Stocks turned lower on Wednesday after the Consumer Price Index (CPI) report showed U.S. inflation accelerated in June by more than forecasted. The consumer price index rose 9.1% from a year earlier, the largest gain since the end of 1981, reflecting higher gasoline, shelter, and food costs. Economists had projected an 8.8% year-over-year increase. Core CPI, which excludes food and energy, increased 5.9% year-over-year, also above the forecast of 5.8%, but down from the 6.0% reading from May. Bond yields increased on the news with the pricing pressures keeping the Federal Reserve on track to raise rates by 75 basis points at the upcoming meeting in two weeks. According to CME data, futures markets now are pricing in about a 40% chance of a 100-basis-point increase at the July 26-27 meeting, with the year-end funds rate now expected to be in the 3.5% range.
For the rest of the week, investors will get a glimpse at other measures of inflation with the Producer Price Index (PPI) data due out Thursday. Consensus is for PPI ex-food and energy to reflect softer but still elevated core goods inflation, while headline PPI is expected to increase by 0.8% for June. In addition, Retail sales data will be released Friday, where investors will look for signs of continued strength of the U.S. consumer.
Earnings season kicks off this week with several key financial institutions reporting second-quarter results.

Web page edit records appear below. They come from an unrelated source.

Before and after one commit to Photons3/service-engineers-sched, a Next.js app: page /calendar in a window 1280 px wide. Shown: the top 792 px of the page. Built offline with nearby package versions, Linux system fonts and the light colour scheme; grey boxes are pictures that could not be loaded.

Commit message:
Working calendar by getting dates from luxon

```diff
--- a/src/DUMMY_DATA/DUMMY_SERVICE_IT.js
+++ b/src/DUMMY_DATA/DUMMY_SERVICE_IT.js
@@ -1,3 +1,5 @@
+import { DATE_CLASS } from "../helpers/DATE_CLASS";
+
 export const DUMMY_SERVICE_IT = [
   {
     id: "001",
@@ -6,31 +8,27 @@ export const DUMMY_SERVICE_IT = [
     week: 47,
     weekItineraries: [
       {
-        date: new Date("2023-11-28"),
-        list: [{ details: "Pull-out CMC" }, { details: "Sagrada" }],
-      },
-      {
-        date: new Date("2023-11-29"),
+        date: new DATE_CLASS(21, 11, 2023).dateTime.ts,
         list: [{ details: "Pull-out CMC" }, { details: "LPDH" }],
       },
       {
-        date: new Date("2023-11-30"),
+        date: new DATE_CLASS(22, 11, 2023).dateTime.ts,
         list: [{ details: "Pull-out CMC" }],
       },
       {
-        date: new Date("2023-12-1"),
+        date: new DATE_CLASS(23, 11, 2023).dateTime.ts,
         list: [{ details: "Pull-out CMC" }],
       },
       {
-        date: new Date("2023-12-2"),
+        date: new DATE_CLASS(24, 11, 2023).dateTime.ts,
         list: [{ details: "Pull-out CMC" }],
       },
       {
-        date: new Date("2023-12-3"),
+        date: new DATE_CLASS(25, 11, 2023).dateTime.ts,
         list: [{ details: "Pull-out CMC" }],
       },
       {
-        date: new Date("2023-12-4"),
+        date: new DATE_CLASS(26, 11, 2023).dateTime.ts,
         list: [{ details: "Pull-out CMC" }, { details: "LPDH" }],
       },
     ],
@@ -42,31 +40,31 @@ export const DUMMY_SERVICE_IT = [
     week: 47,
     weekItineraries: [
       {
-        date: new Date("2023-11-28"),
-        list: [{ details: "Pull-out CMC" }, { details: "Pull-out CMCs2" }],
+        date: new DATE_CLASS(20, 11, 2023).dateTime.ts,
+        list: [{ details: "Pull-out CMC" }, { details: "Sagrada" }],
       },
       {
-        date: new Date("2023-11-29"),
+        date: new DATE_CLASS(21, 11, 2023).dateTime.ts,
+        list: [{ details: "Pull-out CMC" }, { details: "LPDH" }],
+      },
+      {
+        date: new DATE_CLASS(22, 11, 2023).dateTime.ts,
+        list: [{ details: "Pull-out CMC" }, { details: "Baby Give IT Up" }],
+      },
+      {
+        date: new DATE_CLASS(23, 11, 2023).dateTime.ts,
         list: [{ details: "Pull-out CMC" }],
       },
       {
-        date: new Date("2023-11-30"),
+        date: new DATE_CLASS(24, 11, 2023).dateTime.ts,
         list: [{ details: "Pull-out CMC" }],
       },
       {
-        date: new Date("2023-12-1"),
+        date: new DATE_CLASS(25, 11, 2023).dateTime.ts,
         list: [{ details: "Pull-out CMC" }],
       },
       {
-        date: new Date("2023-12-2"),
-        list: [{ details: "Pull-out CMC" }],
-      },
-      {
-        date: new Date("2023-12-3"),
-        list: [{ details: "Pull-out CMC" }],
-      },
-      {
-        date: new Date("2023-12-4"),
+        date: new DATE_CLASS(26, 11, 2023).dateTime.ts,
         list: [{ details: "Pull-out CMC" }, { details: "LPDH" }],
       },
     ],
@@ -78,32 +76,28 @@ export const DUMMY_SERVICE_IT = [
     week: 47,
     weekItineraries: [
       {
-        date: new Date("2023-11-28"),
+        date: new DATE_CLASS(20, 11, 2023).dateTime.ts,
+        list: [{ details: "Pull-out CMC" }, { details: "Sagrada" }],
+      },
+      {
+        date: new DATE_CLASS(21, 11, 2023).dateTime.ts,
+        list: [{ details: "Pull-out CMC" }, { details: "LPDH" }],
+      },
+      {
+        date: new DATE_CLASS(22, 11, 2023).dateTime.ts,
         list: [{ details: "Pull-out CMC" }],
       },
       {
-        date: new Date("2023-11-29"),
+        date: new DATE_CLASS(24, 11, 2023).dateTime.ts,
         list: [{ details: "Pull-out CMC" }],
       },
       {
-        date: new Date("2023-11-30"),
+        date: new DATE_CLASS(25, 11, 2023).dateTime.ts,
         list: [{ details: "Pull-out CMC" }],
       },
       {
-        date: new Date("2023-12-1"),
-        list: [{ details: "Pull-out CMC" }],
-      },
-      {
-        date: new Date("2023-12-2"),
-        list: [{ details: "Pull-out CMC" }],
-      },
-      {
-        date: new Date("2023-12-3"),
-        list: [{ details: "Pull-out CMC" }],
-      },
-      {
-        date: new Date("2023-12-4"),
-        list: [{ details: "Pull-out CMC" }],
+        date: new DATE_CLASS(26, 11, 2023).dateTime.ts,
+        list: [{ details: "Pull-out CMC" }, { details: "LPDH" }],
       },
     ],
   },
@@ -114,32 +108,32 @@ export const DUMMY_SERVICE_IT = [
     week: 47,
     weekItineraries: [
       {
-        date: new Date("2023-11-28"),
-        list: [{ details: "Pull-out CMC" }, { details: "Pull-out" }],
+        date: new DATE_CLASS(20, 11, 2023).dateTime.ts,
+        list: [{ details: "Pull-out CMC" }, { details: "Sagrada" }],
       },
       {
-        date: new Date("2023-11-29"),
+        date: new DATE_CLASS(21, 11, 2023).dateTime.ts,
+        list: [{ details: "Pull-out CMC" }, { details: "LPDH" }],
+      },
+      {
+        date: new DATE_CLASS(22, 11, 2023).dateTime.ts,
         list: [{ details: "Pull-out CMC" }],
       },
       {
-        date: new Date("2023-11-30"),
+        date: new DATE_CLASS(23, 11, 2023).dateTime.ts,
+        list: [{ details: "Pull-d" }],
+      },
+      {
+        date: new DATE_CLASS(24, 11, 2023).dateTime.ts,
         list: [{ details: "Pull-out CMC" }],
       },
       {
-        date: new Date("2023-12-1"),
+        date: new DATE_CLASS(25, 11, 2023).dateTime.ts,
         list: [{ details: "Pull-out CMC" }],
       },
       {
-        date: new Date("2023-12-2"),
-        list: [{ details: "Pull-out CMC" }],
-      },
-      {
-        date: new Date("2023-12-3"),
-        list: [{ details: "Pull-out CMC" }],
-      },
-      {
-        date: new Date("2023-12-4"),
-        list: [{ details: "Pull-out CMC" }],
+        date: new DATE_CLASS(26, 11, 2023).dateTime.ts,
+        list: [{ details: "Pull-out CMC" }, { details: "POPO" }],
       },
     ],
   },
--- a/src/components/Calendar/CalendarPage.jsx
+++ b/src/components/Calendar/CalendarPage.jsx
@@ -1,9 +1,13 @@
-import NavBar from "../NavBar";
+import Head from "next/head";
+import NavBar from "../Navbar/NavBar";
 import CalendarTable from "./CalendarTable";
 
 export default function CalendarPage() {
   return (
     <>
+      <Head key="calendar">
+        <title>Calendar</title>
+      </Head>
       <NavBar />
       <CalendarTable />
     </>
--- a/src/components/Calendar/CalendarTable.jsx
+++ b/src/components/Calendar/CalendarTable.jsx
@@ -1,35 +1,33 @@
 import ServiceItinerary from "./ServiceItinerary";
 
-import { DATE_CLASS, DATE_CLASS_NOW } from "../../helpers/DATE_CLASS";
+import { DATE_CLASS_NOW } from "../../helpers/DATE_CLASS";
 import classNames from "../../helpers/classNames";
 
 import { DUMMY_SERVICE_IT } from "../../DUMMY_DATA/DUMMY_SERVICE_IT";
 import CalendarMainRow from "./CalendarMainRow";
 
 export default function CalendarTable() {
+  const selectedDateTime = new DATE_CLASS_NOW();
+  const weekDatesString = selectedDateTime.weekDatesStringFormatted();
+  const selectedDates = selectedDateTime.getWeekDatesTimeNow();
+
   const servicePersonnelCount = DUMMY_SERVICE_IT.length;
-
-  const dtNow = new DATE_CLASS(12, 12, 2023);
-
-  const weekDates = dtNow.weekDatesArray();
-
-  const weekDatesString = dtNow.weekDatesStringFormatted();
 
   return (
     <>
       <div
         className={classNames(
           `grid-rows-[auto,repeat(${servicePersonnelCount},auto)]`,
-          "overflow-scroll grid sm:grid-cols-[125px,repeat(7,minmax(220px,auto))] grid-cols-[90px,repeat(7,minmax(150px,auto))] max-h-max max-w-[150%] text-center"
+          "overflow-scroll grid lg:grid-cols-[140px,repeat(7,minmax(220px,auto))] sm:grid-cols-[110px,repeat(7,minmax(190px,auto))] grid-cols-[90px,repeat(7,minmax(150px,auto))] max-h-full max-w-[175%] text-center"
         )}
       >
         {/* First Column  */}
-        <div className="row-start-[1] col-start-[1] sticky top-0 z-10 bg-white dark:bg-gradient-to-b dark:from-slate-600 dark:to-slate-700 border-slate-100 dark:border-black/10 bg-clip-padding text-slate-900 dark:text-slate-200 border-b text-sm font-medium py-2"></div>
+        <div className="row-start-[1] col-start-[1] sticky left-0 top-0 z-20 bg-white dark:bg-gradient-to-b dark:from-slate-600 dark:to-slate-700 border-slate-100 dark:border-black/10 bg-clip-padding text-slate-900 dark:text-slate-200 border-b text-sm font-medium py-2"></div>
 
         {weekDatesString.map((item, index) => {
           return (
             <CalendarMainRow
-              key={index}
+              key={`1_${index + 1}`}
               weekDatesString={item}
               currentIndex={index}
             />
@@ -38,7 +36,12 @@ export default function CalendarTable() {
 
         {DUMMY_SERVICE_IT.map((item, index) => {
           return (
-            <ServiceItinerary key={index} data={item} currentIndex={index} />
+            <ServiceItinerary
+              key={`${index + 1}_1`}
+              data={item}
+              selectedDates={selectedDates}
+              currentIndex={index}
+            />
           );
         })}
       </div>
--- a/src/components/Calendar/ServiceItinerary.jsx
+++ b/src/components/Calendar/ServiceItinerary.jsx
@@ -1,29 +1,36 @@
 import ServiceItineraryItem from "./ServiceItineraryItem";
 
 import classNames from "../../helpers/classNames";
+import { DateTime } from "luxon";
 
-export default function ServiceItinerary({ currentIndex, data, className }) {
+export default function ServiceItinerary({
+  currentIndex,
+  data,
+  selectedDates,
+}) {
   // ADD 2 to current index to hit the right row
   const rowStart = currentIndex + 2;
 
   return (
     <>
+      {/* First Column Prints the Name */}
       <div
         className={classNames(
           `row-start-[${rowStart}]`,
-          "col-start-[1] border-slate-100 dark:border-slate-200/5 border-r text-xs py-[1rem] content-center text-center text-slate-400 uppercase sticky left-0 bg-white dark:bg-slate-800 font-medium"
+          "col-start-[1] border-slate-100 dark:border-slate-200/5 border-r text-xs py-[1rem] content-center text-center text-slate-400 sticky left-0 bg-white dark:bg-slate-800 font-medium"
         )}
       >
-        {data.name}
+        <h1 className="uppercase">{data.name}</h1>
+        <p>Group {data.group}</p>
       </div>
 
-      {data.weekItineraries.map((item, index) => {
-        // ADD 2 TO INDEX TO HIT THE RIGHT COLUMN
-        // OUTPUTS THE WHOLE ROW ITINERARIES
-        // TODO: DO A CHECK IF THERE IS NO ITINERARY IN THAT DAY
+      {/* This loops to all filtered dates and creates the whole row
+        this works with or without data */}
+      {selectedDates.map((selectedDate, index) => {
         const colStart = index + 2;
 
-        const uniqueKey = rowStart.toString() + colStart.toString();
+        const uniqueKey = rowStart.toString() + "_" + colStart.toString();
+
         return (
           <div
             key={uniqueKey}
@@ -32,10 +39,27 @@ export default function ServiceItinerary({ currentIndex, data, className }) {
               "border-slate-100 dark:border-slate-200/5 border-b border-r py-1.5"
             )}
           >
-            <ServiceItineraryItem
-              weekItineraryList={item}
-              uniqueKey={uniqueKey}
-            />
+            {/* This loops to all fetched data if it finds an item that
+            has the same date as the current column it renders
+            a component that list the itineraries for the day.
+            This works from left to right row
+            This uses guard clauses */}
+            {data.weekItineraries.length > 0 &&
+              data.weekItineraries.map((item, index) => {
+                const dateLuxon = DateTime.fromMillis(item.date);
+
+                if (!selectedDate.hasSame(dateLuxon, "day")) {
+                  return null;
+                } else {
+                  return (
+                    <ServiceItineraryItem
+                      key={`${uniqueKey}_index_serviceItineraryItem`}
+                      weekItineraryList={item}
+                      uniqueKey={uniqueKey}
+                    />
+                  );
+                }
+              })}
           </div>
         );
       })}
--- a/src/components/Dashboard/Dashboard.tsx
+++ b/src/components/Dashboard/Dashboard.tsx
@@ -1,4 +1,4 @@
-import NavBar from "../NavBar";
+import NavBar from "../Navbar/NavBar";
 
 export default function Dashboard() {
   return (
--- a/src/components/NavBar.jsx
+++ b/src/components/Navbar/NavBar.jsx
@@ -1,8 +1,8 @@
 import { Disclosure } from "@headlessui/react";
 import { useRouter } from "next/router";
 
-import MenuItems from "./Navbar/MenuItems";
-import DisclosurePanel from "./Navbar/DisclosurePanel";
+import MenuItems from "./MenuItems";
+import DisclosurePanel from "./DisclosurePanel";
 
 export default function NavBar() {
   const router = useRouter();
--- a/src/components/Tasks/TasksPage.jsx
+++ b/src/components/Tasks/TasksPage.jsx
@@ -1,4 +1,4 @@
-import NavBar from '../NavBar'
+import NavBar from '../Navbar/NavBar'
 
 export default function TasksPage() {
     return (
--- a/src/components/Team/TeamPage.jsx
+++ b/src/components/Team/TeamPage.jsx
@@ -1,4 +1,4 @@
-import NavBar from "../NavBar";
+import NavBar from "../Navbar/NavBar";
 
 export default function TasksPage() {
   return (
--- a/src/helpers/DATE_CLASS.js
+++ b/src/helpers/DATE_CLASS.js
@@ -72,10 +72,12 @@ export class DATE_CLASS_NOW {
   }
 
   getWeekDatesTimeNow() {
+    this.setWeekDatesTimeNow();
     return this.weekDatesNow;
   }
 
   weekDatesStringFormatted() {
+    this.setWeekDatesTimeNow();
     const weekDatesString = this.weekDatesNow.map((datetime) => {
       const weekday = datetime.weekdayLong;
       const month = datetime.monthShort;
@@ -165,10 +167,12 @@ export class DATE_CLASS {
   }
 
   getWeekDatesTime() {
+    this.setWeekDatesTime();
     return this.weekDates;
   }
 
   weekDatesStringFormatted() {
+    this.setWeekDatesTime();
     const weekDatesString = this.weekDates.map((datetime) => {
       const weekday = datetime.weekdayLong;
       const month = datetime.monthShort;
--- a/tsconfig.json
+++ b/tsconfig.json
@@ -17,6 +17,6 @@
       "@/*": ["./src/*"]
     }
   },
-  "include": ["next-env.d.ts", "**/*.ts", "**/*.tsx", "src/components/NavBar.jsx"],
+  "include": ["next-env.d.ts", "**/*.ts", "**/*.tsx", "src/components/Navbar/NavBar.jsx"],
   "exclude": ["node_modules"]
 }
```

For the second quarter, the estimated earnings growth rate for the S&P 500 is 4.3%. Investors will keep a close eye on how corporations are doing from a profit and margin perspective amidst higher inflation and softer sentiment.
Source: GSAM, CNBC, JPMorgan